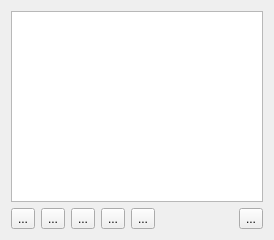
This is Qt/lib2/serial5/sendbox5/src/ui/text_widget.ui in RinatB2017/mega_GIT as Qt 5 draws it before an edit. The edited form follows.
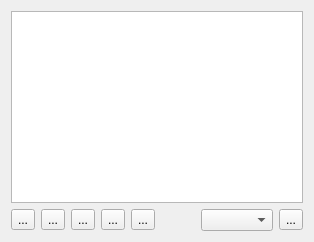
This is the edited form.

What changed in the file:
```diff
--- a/Qt/lib2/serial5/sendbox5/src/ui/text_widget.ui
+++ b/Qt/lib2/serial5/sendbox5/src/ui/text_widget.ui
@@ -2,14 +2,6 @@
 <ui version="4.0">
  <class>Text_widget</class>
  <widget class="QDialog" name="Text_widget">
-  <property name="geometry">
-   <rect>
-    <x>0</x>
-    <y>0</y>
-    <width>274</width>
-    <height>240</height>
-   </rect>
-  </property>
   <property name="windowTitle">
    <string>Send command</string>
   </property>
@@ -67,6 +59,9 @@
        </property>
       </spacer>
      </item>
+     <item>
+      <widget class="QComboBox" name="cb_append"/>
+     </item>
      <item>
       <widget class="QToolButton" name="btn_run">
        <property name="text">
```
Left out of the diff: 1 changed line with no effect on the pictures.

————

Copy each line of the entries in which the string "class" is found.

  <class>Text_widget</class>
  <widget class="QDialog" name="Text_widget">
+      <widget class="QComboBox" name="cb_append"/>
       <widget class="QToolButton" name="btn_run">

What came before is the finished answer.